**Assigned task**: Copy every record below exactly as written, but leave out the pictures.

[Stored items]
● ● ● ●

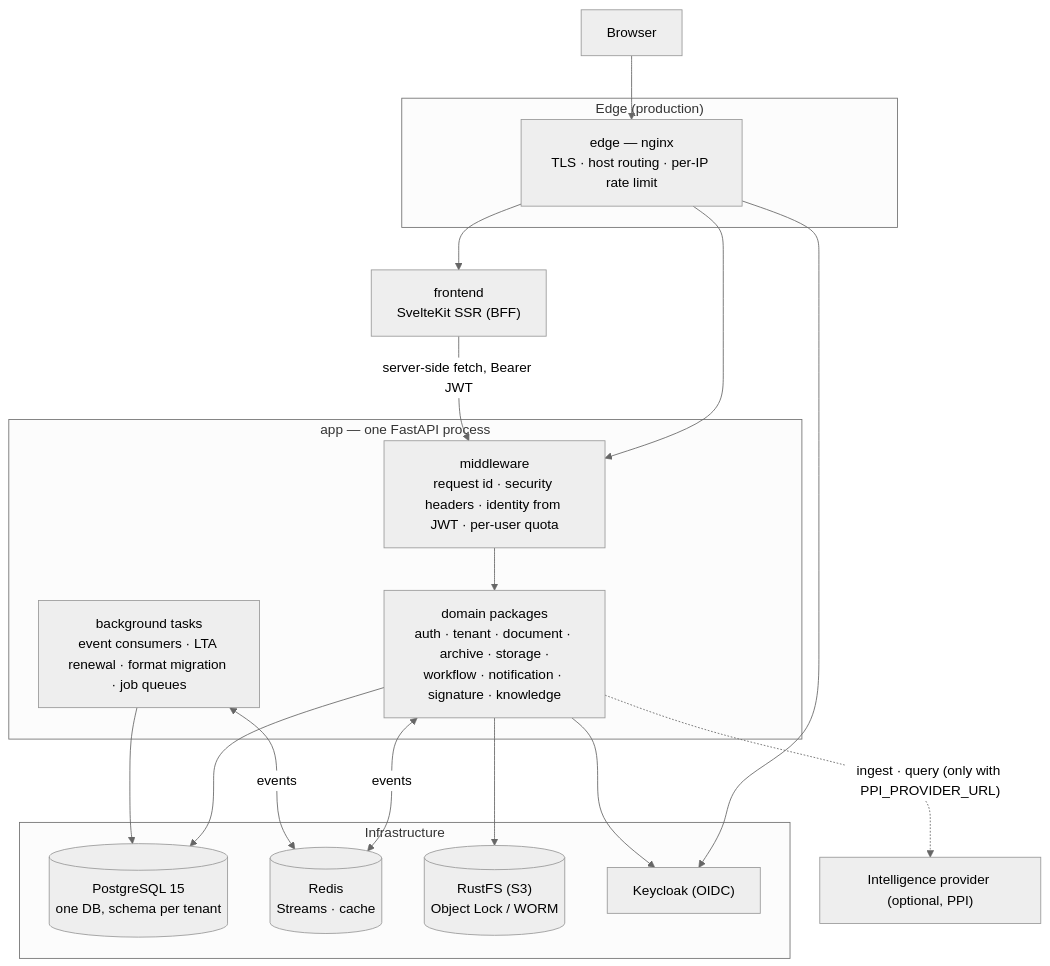
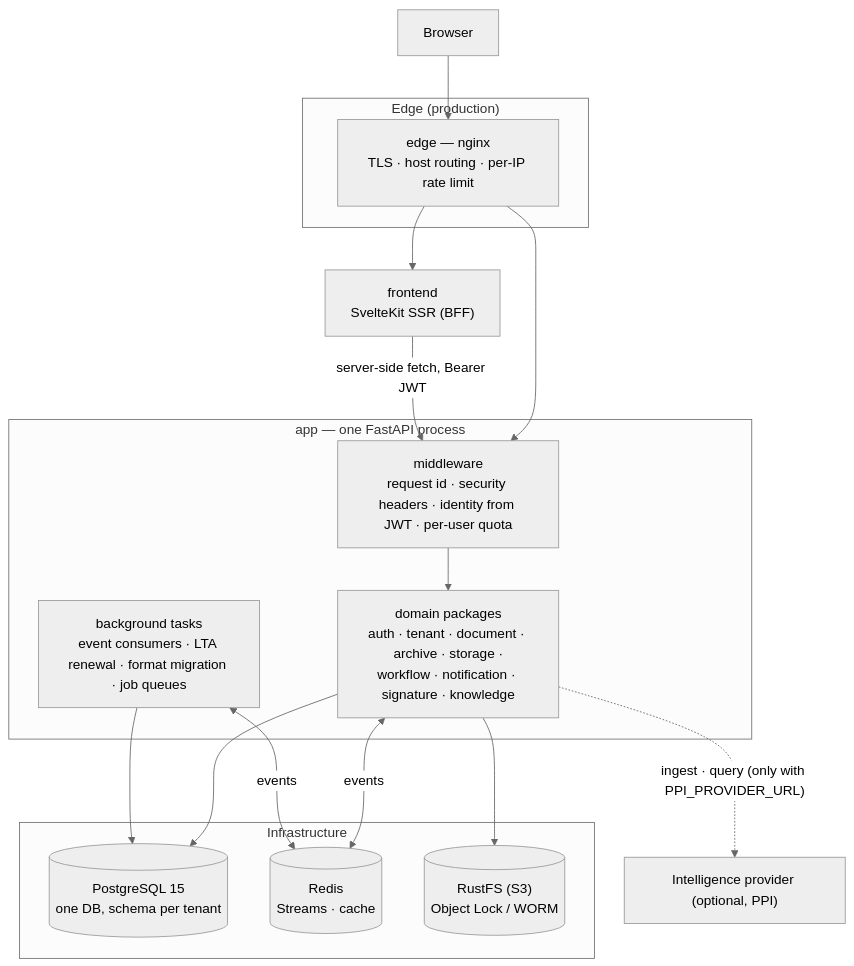
The first of 5 diagrams in ARCHITECTURE.md (camilo1rp/docuboto), drawn with Mermaid (neutral theme) before and after one commit. The commit also changed other lines of this file and 17 other files, not shown here.

````diff
--- a/ARCHITECTURE.md
+++ b/ARCHITECTURE.md
@@ -27,35 +26,32 @@
 ```mermaid
 graph TB
     Browser["Browser"]
     PPI["Intelligence provider (optional, PPI)"]
 
     subgraph edge["Edge (production)"]
         NGINX["edge — nginx<br/>TLS · host routing · per-IP rate limit"]
     end
 
     FE["frontend<br/>SvelteKit SSR (BFF)"]
 
     subgraph app["app — one FastAPI process"]
         MW["middleware<br/>request id · security headers · identity from JWT · per-user quota"]
         DOM["domain packages<br/>auth · tenant · document · archive · storage ·<br/>workflow · notification · signature · knowledge"]
         BG["background tasks<br/>event consumers · LTA renewal · format migration · job queues"]
         MW --> DOM
     end
 
     subgraph infra["Infrastructure"]
         PG[("PostgreSQL 15<br/>one DB, schema per tenant")]
         RD[("Redis<br/>Streams · cache")]
         S3[("RustFS (S3)<br/>Object Lock / WORM")]
-        KC["Keycloak (OIDC)"]
     end
 
     Browser --> NGINX --> FE
     NGINX --> MW
-    NGINX --> KC
     FE -->|server-side fetch, Bearer JWT| MW
     DOM -.->|"ingest · query (only with PPI_PROVIDER_URL)"| PPI
     DOM & BG <-->|events| RD
     DOM & BG --> PG
     DOM --> S3
-    DOM --> KC
 ```
````
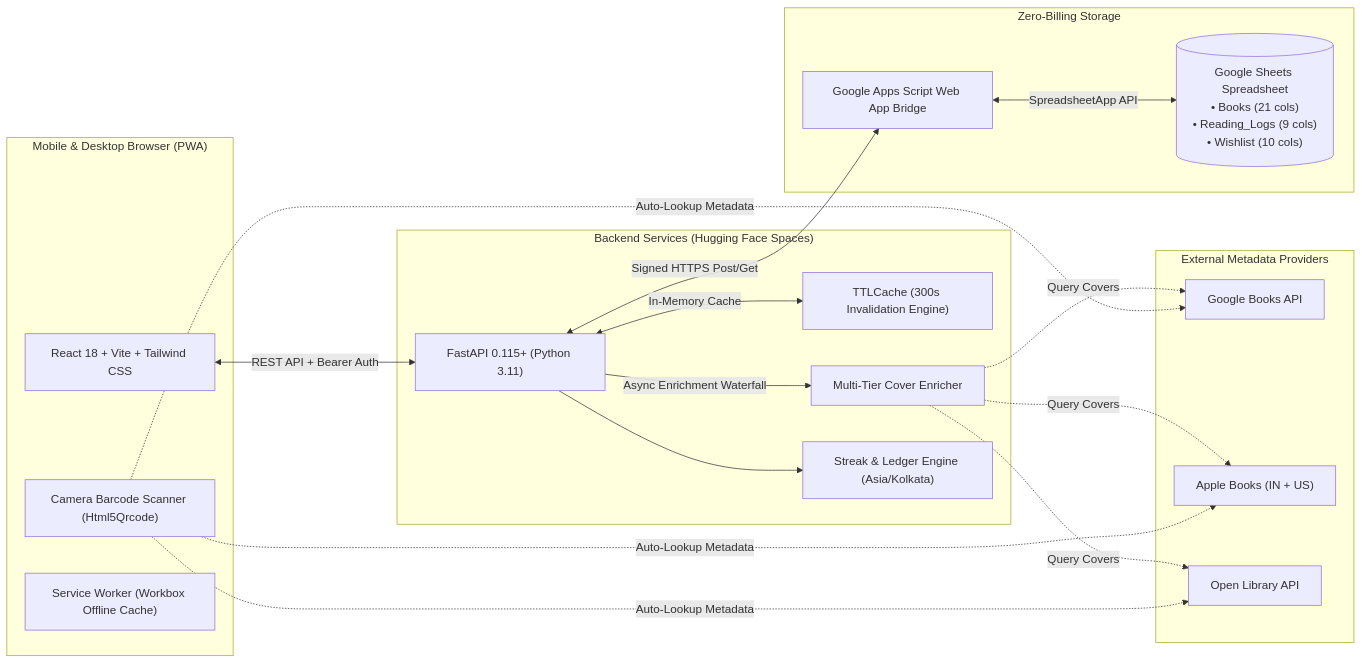
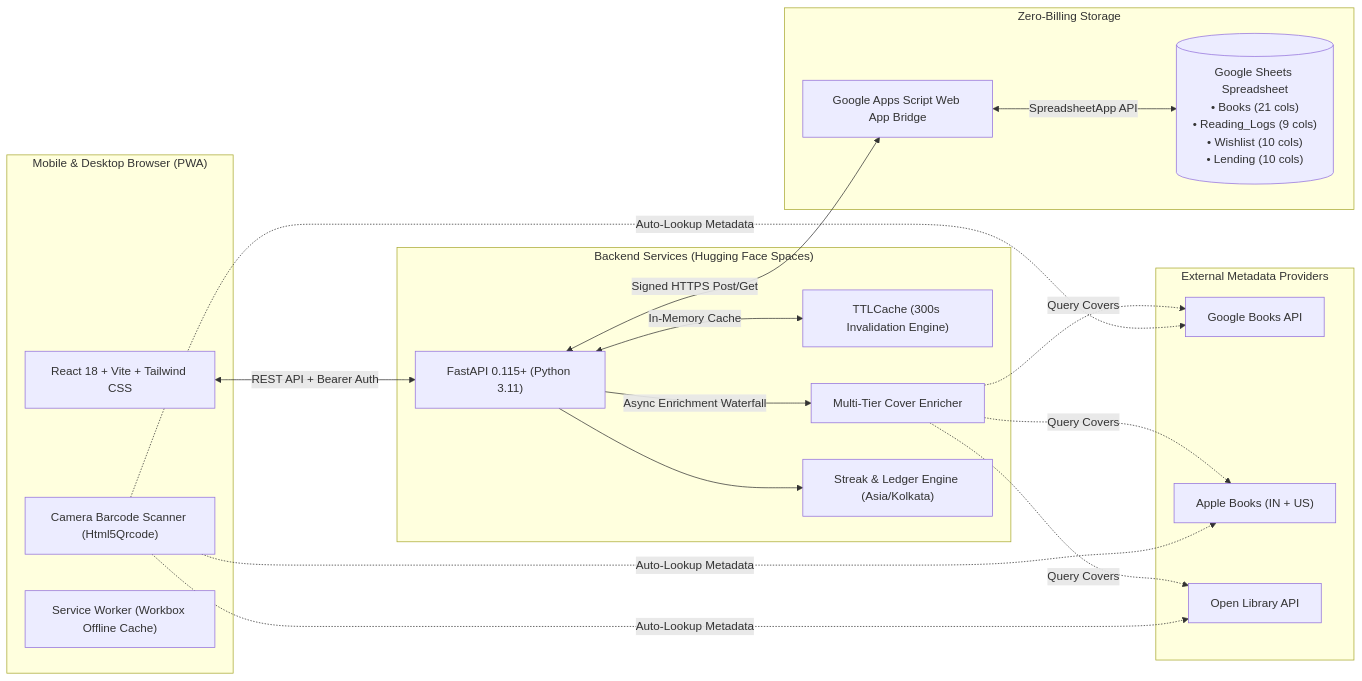
Before and after one commit to akdey/Molat: the diagram in README.md, drawn with Mermaid. The commit also changed other lines of this file, not shown here.

Commit message:
docs: update README with Book Lending feature, 4th sheet schema, and test suite results

````diff
--- a/README.md
+++ b/README.md
@@ -82,35 +89,35 @@
 ```mermaid
 flowchart LR
     subgraph Client["Mobile & Desktop Browser (PWA)"]
         UI["React 18 + Vite + Tailwind CSS"]
         Scanner["Camera Barcode Scanner (Html5Qrcode)"]
         SW["Service Worker (Workbox Offline Cache)"]
     end
 
     subgraph CloudAPI["Backend Services (Hugging Face Spaces)"]
         API["FastAPI 0.115+ (Python 3.11)"]
         Cache["TTLCache (300s Invalidation Engine)"]
         Enricher["Multi-Tier Cover Enricher"]
         Streak["Streak & Ledger Engine (Asia/Kolkata)"]
     end
 
     subgraph Metadata["External Metadata Providers"]
         GB["Google Books API"]
         AB["Apple Books (IN + US)"]
         OL["Open Library API"]
     end
 
     subgraph Storage["Zero-Billing Storage"]
         Bridge["Google Apps Script Web App Bridge"]
-        Sheets[("Google Sheets Spreadsheet\n• Books (21 cols)\n• Reading_Logs (9 cols)\n• Wishlist (10 cols)")]
+        Sheets[("Google Sheets Spreadsheet\n• Books (21 cols)\n• Reading_Logs (9 cols)\n• Wishlist (10 cols)\n• Lending (10 cols)")]
     end
 
     UI <-->|REST API + Bearer Auth| API
     Scanner -.->|Auto-Lookup Metadata| GB & OL & AB
     API <-->|In-Memory Cache| Cache
     API -->|Async Enrichment Waterfall| Enricher
     Enricher -.->|Query Covers| GB & AB & OL
     API --> Streak
     API <-->|Signed HTTPS Post/Get| Bridge
     Bridge <-->|SpreadsheetApp API| Sheets
 ```
````
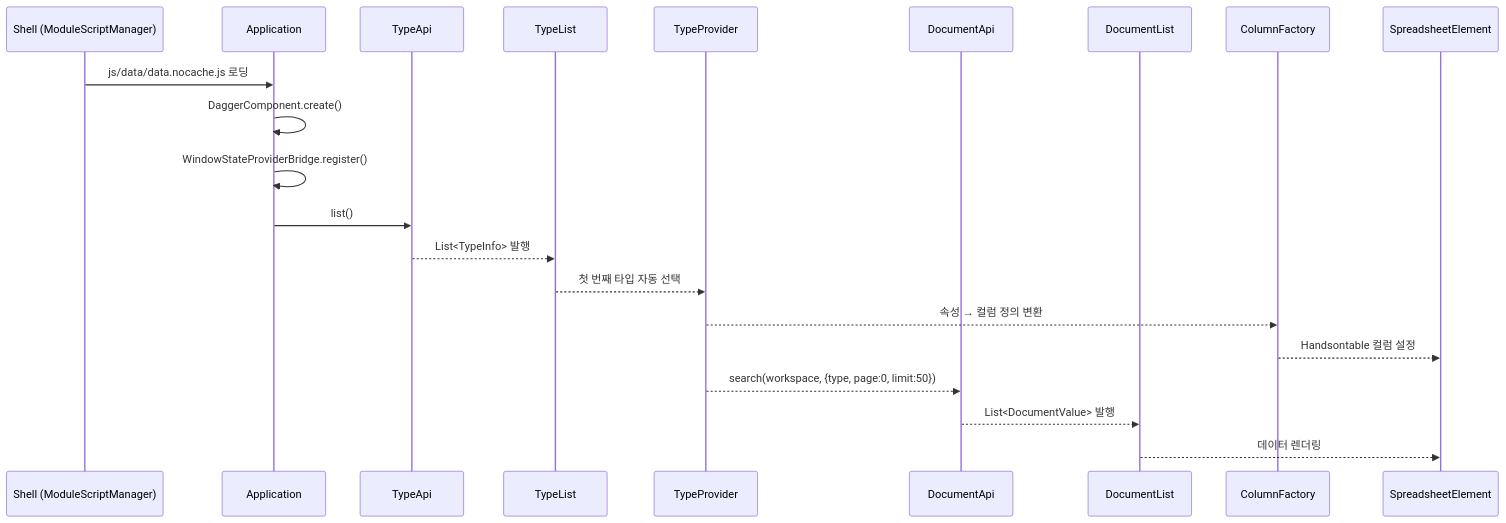
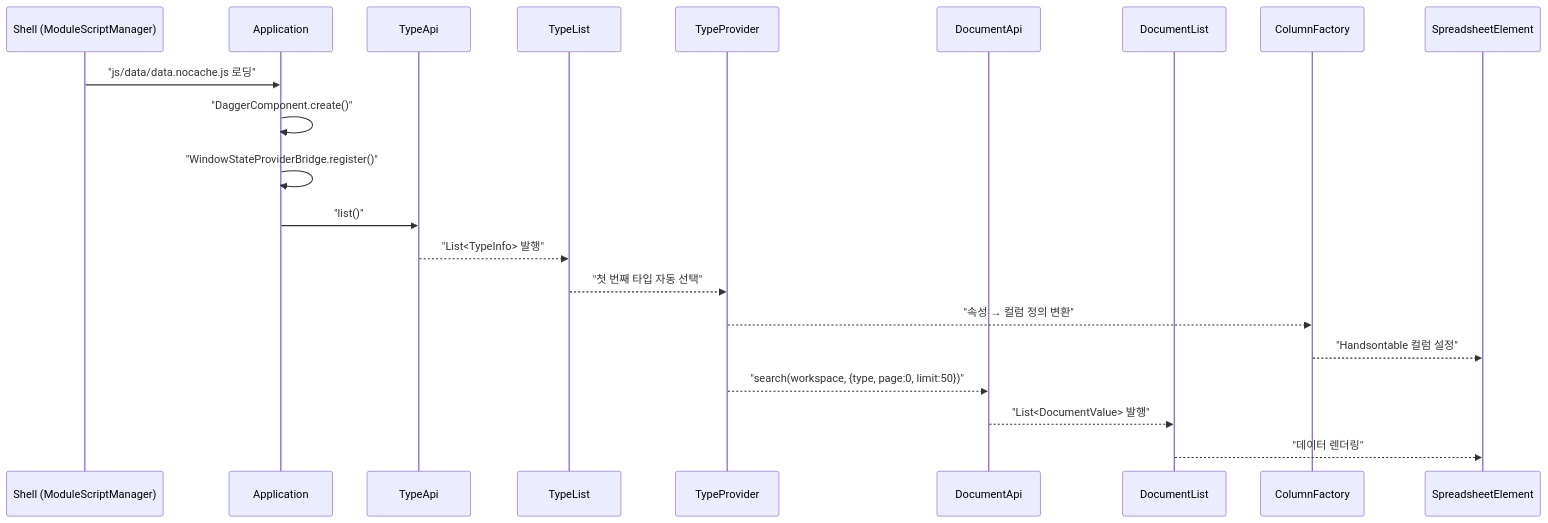
Before and after one commit to sayaya1090/handbook: the first of 9 diagrams in document-ui/USECASE.md, drawn with Mermaid. The commit also changed other lines of this file and 22 other files, not shown here.

First line of the commit message:
docs: Mermaid 다이어그램 렌더링 오류 수정을 위한 구문 전수 교정

````diff
--- a/document-ui/USECASE.md
+++ b/document-ui/USECASE.md
@@ -5,24 +5,24 @@
 ```mermaid
 sequenceDiagram
     participant Shell as Shell (ModuleScriptManager)
     participant App as Application
     participant TA as TypeApi
     participant TL as TypeList
     participant TP as TypeProvider
     participant DA as DocumentApi
     participant DL as DocumentList
     participant CF as ColumnFactory
     participant Sheet as SpreadsheetElement
 
-    Shell->>App: js/data/data.nocache.js 로딩
-    App->>App: DaggerComponent.create()
-    App->>App: WindowStateProviderBridge.register()
-    App->>TA: list()
-    TA-->>TL: List<TypeInfo> 발행
-    TL-->>TP: 첫 번째 타입 자동 선택
-    TP-->>CF: 속성 → 컬럼 정의 변환
-    CF-->>Sheet: Handsontable 컬럼 설정
-    TP-->>DA: search(workspace, {type, page:0, limit:50})
-    DA-->>DL: List<DocumentValue> 발행
-    DL-->>Sheet: 데이터 렌더링
+    Shell->>App: "js/data/data.nocache.js 로딩"
+    App->>App: "DaggerComponent.create()"
+    App->>App: "WindowStateProviderBridge.register()"
+    App->>TA: "list()"
+    TA-->>TL: "List<TypeInfo> 발행"
+    TL-->>TP: "첫 번째 타입 자동 선택"
+    TP-->>CF: "속성 → 컬럼 정의 변환"
+    CF-->>Sheet: "Handsontable 컬럼 설정"
+    TP-->>DA: "search(workspace, {type, page:0, limit:50})"
+    DA-->>DL: "List<DocumentValue> 발행"
+    DL-->>Sheet: "데이터 렌더링"
 ```
````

● ● ● ●

**Answer to this problem**:
The first of 5 diagrams in ARCHITECTURE.md (camilo1rp/docuboto), drawn with Mermaid (neutral theme) before and after one commit. The commit also changed other lines of this file and 17 other files, not shown here.

````diff
--- a/ARCHITECTURE.md
+++ b/ARCHITECTURE.md
@@ -27,35 +26,32 @@
 ```mermaid
 graph TB
     Browser["Browser"]
     PPI["Intelligence provider (optional, PPI)"]
 
     subgraph edge["Edge (production)"]
         NGINX["edge — nginx<br/>TLS · host routing · per-IP rate limit"]
     end
 
     FE["frontend<br/>SvelteKit SSR (BFF)"]
 
     subgraph app["app — one FastAPI process"]
         MW["middleware<br/>request id · security headers · identity from JWT · per-user quota"]
         DOM["domain packages<br/>auth · tenant · document · archive · storage ·<br/>workflow · notification · signature · knowledge"]
         BG["background tasks<br/>event consumers · LTA renewal · format migration · job queues"]
         MW --> DOM
     end
 
     subgraph infra["Infrastructure"]
         PG[("PostgreSQL 15<br/>one DB, schema per tenant")]
         RD[("Redis<br/>Streams · cache")]
         S3[("RustFS (S3)<br/>Object Lock / WORM")]
-        KC["Keycloak (OIDC)"]
     end
 
     Browser --> NGINX --> FE
     NGINX --> MW
-    NGINX --> KC
     FE -->|server-side fetch, Bearer JWT| MW
     DOM -.->|"ingest · query (only with PPI_PROVIDER_URL)"| PPI
     DOM & BG <-->|events| RD
     DOM & BG --> PG
     DOM --> S3
-    DOM --> KC
 ```
````
Before and after one commit to akdey/Molat: the diagram in README.md, drawn with Mermaid. The commit also changed other lines of this file, not shown here.

Commit message:
docs: update README with Book Lending feature, 4th sheet schema, and test suite results

````diff
--- a/README.md
+++ b/README.md
@@ -82,35 +89,35 @@
 ```mermaid
 flowchart LR
     subgraph Client["Mobile & Desktop Browser (PWA)"]
         UI["React 18 + Vite + Tailwind CSS"]
         Scanner["Camera Barcode Scanner (Html5Qrcode)"]
         SW["Service Worker (Workbox Offline Cache)"]
     end
 
     subgraph CloudAPI["Backend Services (Hugging Face Spaces)"]
         API["FastAPI 0.115+ (Python 3.11)"]
         Cache["TTLCache (300s Invalidation Engine)"]
         Enricher["Multi-Tier Cover Enricher"]
         Streak["Streak & Ledger Engine (Asia/Kolkata)"]
     end
 
     subgraph Metadata["External Metadata Providers"]
         GB["Google Books API"]
         AB["Apple Books (IN + US)"]
         OL["Open Library API"]
     end
 
     subgraph Storage["Zero-Billing Storage"]
         Bridge["Google Apps Script Web App Bridge"]
-        Sheets[("Google Sheets Spreadsheet\n• Books (21 cols)\n• Reading_Logs (9 cols)\n• Wishlist (10 cols)")]
+        Sheets[("Google Sheets Spreadsheet\n• Books (21 cols)\n• Reading_Logs (9 cols)\n• Wishlist (10 cols)\n• Lending (10 cols)")]
     end
 
     UI <-->|REST API + Bearer Auth| API
     Scanner -.->|Auto-Lookup Metadata| GB & OL & AB
     API <-->|In-Memory Cache| Cache
     API -->|Async Enrichment Waterfall| Enricher
     Enricher -.->|Query Covers| GB & AB & OL
     API --> Streak
     API <-->|Signed HTTPS Post/Get| Bridge
     Bridge <-->|SpreadsheetApp API| Sheets
 ```
````
Before and after one commit to sayaya1090/handbook: the first of 9 diagrams in document-ui/USECASE.md, drawn with Mermaid. The commit also changed other lines of this file and 22 other files, not shown here.

First line of the commit message:
docs: Mermaid 다이어그램 렌더링 오류 수정을 위한 구문 전수 교정

````diff
--- a/document-ui/USECASE.md
+++ b/document-ui/USECASE.md
@@ -5,24 +5,24 @@
 ```mermaid
 sequenceDiagram
     participant Shell as Shell (ModuleScriptManager)
     participant App as Application
     participant TA as TypeApi
     participant TL as TypeList
     participant TP as TypeProvider
     participant DA as DocumentApi
     participant DL as DocumentList
     participant CF as ColumnFactory
     participant Sheet as SpreadsheetElement
 
-    Shell->>App: js/data/data.nocache.js 로딩
-    App->>App: DaggerComponent.create()
-    App->>App: WindowStateProviderBridge.register()
-    App->>TA: list()
-    TA-->>TL: List<TypeInfo> 발행
-    TL-->>TP: 첫 번째 타입 자동 선택
-    TP-->>CF: 속성 → 컬럼 정의 변환
-    CF-->>Sheet: Handsontable 컬럼 설정
-    TP-->>DA: search(workspace, {type, page:0, limit:50})
-    DA-->>DL: List<DocumentValue> 발행
-    DL-->>Sheet: 데이터 렌더링
+    Shell->>App: "js/data/data.nocache.js 로딩"
+    App->>App: "DaggerComponent.create()"
+    App->>App: "WindowStateProviderBridge.register()"
+    App->>TA: "list()"
+    TA-->>TL: "List<TypeInfo> 발행"
+    TL-->>TP: "첫 번째 타입 자동 선택"
+    TP-->>CF: "속성 → 컬럼 정의 변환"
+    CF-->>Sheet: "Handsontable 컬럼 설정"
+    TP-->>DA: "search(workspace, {type, page:0, limit:50})"
+    DA-->>DL: "List<DocumentValue> 발행"
+    DL-->>Sheet: "데이터 렌더링"
 ```
````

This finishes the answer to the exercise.